Task objective ->
Tally up the lines below that contain the word "copy" and give the total alone.

Dataset excerpts ->
'''

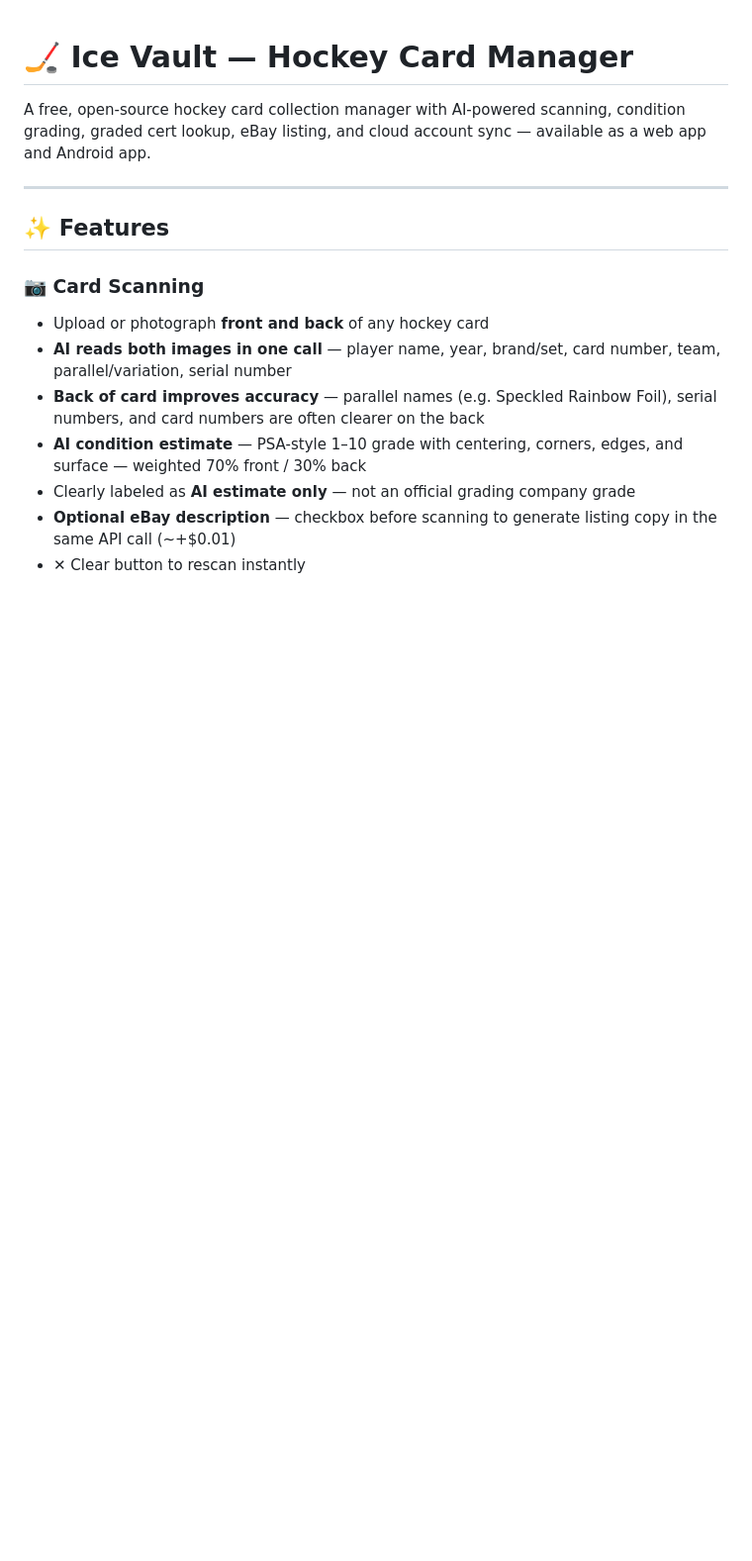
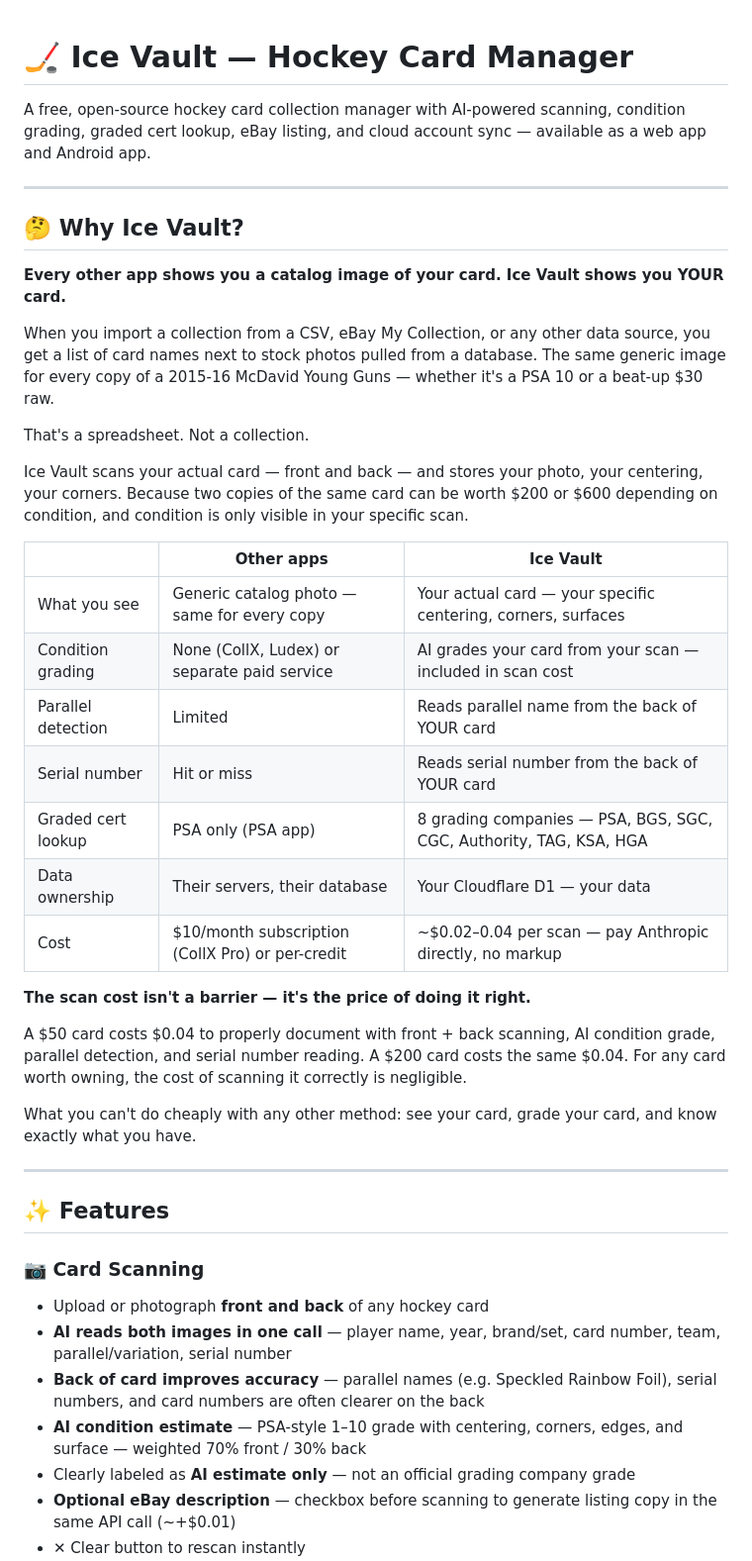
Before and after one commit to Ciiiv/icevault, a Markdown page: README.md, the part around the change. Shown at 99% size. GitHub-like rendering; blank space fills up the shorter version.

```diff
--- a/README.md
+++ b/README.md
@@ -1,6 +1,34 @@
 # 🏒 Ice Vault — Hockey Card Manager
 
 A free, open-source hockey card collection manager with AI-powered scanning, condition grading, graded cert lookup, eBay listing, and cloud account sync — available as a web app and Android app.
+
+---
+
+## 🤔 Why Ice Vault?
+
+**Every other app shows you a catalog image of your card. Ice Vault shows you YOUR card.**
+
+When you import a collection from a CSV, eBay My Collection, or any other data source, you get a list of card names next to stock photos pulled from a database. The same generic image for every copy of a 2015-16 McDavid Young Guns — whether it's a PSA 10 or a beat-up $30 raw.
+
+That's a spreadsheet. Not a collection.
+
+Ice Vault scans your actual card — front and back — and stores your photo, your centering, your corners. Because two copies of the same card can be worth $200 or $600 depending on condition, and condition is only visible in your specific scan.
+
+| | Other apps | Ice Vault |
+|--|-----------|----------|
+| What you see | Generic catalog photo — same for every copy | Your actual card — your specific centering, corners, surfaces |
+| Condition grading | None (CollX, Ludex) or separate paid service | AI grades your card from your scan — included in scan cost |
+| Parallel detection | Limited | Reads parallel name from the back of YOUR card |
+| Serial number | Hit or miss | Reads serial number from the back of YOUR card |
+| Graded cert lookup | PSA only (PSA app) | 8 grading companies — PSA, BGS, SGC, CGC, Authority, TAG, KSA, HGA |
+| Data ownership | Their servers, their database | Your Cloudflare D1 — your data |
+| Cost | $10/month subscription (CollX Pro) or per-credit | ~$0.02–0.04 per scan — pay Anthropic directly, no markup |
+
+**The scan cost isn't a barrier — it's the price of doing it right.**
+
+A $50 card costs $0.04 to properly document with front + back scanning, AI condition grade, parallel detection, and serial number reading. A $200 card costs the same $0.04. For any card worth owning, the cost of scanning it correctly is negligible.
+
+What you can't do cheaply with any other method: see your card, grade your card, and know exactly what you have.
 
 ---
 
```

'''

Completed task ->
2